A dense ring of material around a dwarf planet does not seem like much, but it is the reason why the scientific community in Europe is shocked and bewildered by what Quaoar may end up being.
Quaoar is a dwarf planet, that is, it cannot be categorized as a planet or minor body of the Solar System. It was the Exoplanet Characterization Satellite, Cheops, of the European Space Agency (ESA) that discovered this interesting world.
According to a report published on the website of Sputnik News Latin, Quaoar is one of about 3,000 smaller bodies that orbit the Sunbeyond Neptune, and is the seventh largest.
ESA confirmed that observations of the star, carried out between 2018 and 2021, revealed that it has a ring located further away than scientists thought possible.
the mysterious ring
This dense ring is a mystery because all the material that makes it up should have condensed, forming a small moon, something that did not happen. He release indicates: “Early results suggest that Quaoar’s frigid temperatures may prevent the icy particles from sticking together, but more research is needed.”.
These findings challenge Roche’s limit, which is the smallest distance that a body orbiting a larger one can be and remain whole by virtue of its gravitational cohesion alone.
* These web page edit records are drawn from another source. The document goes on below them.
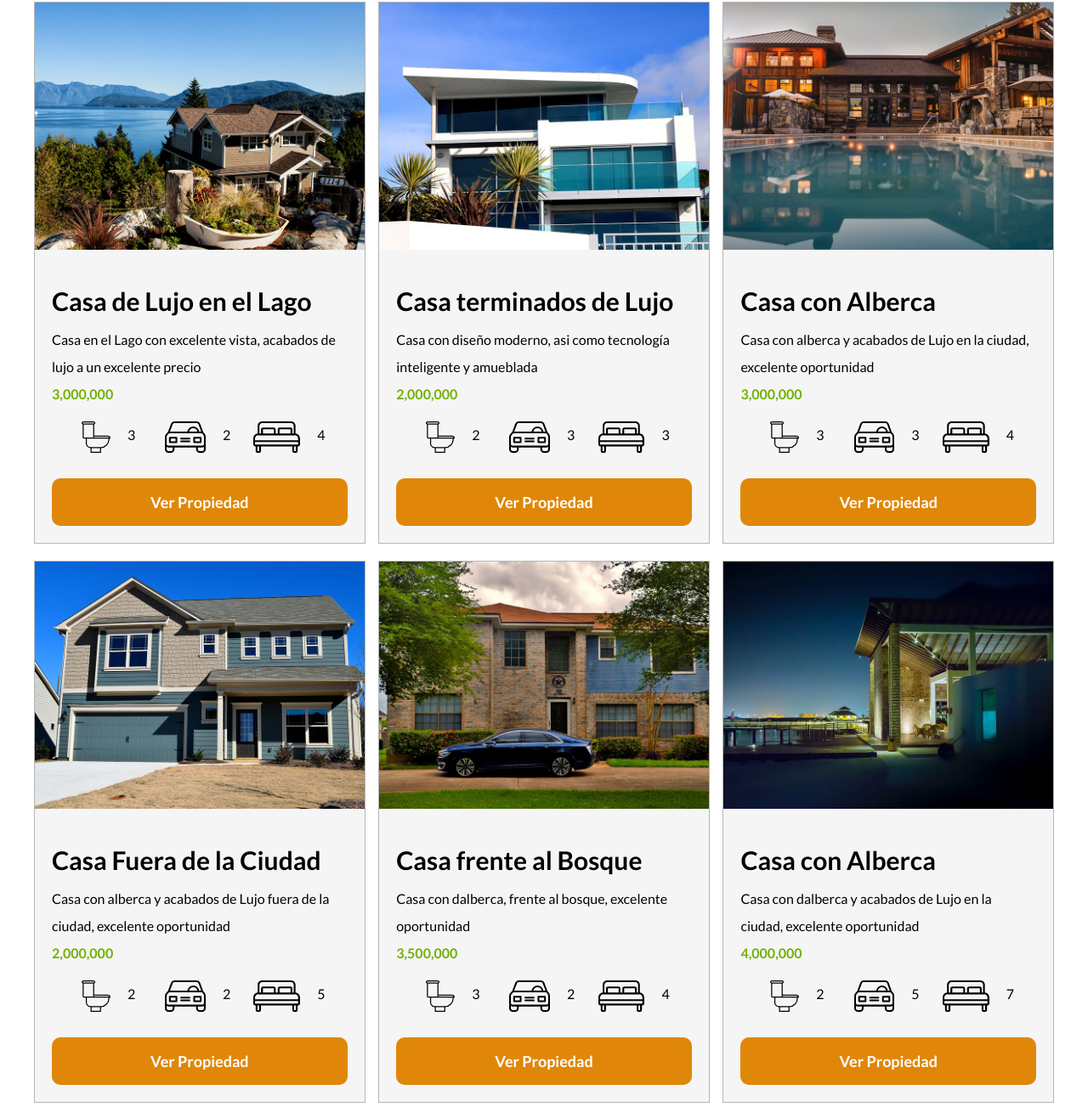
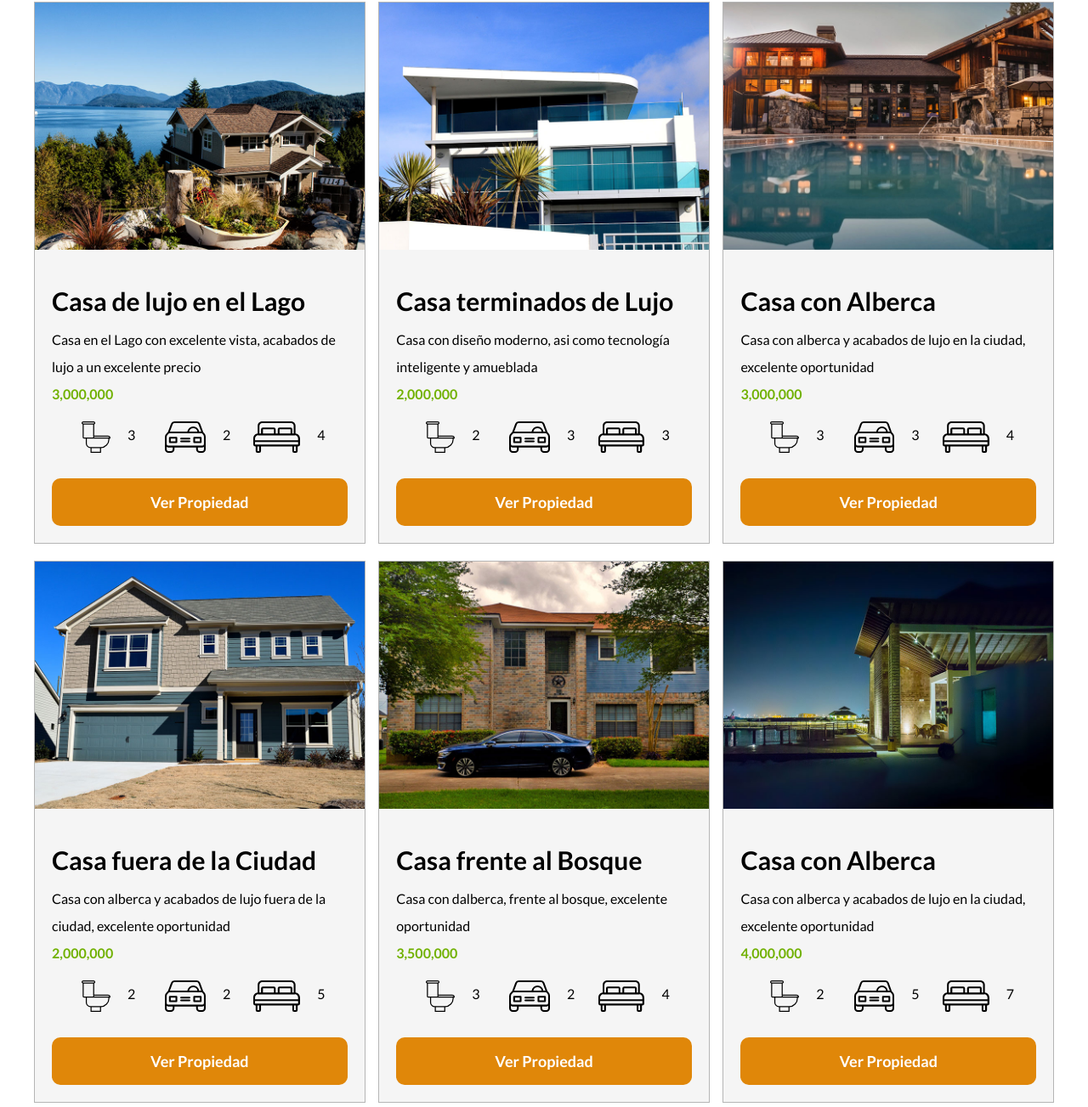
Before and after one commit to AlanWegner/AlanWegner.github.io, a plain HTML site: page anuncios.html in a window 1280 px wide. Shown: the part 256-1559 px from the top of the page at 85% size. Drawn offline with Linux system fonts and the light colour scheme.

Commit message:
Correciones

```diff
--- a/anuncios.html
+++ b/anuncios.html
@@ -43,7 +43,7 @@
             <div class="anuncio">
                 <img src="img/anuncio1.jpg" alt="Anuncio Casa de Lujo en el Lago">
                 <div class="contenido-anuncio">
-                    <h3>Casa de Lujo en el Lago</h3>
+                    <h3>Casa de lujo en el Lago</h3>
                     <p>Casa en el Lago con excelente vista, acabados de lujo a un excelente precio</p>
                     <p class="precio">3,000,000</p>
                     <ul class="iconos-caracteristicas">
@@ -92,7 +92,7 @@
                 <img src="img/anuncio3.jpg" alt="Anuncio Casa con Alberca">
                 <div class="contenido-anuncio">
                     <h3>Casa con Alberca</h3>
-                    <p>Casa con alberca y acabados de Lujo en la ciudad, excelente oportunidad</p>
+                    <p>Casa con alberca y acabados de lujo en la ciudad, excelente oportunidad</p>
                     <p class="precio">3,000,000</p>
                     <ul class="iconos-caracteristicas">
                         <li>
@@ -115,8 +115,8 @@
             <div class="anuncio">
                 <img src="img/anuncio4.jpg" alt="Anuncio Casa de Lujo">
                 <div class="contenido-anuncio">
-                    <h3>Casa Fuera de la Ciudad</h3>
-                    <p>Casa con alberca y acabados de Lujo fuera de la ciudad, excelente oportunidad</p>
+                    <h3>Casa fuera de la Ciudad</h3>
+                    <p>Casa con alberca y acabados de lujo fuera de la ciudad, excelente oportunidad</p>
                     <p class="precio">2,000,000</p>
                     <ul class="iconos-caracteristicas">
                         <li>
@@ -164,7 +164,7 @@
                 <img src="img/anuncio6.jpg" alt="Anuncio Casa con Alberca">
                 <div class="contenido-anuncio">
                     <h3>Casa con Alberca</h3>
-                    <p>Casa con dalberca y acabados de Lujo en la ciudad, excelente oportunidad</p>
+                    <p>Casa con alberca y acabados de lujo en la ciudad, excelente oportunidad</p>
                     <p class="precio">4,000,000</p>
                     <ul class="iconos-caracteristicas">
                         <li>
```
Also changed, not shown: anuncio.html (+1 -1 lines), blog.html (+3 -3 lines).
An example of this is all of Saturn’s rings, which lie within that boundary.
Giovanni Bryno, an expert at the INAF Astrophysical Observatory of Catania, Italy, explained: “As a result of our observations, the classical notion that dense rings survive only within the Roche limit of a planetary body needs to be thoroughly revised.”
“So what’s so intriguing about this discovery around Quaoar is that the ring of material is much further away than the Roche limit.”, he added.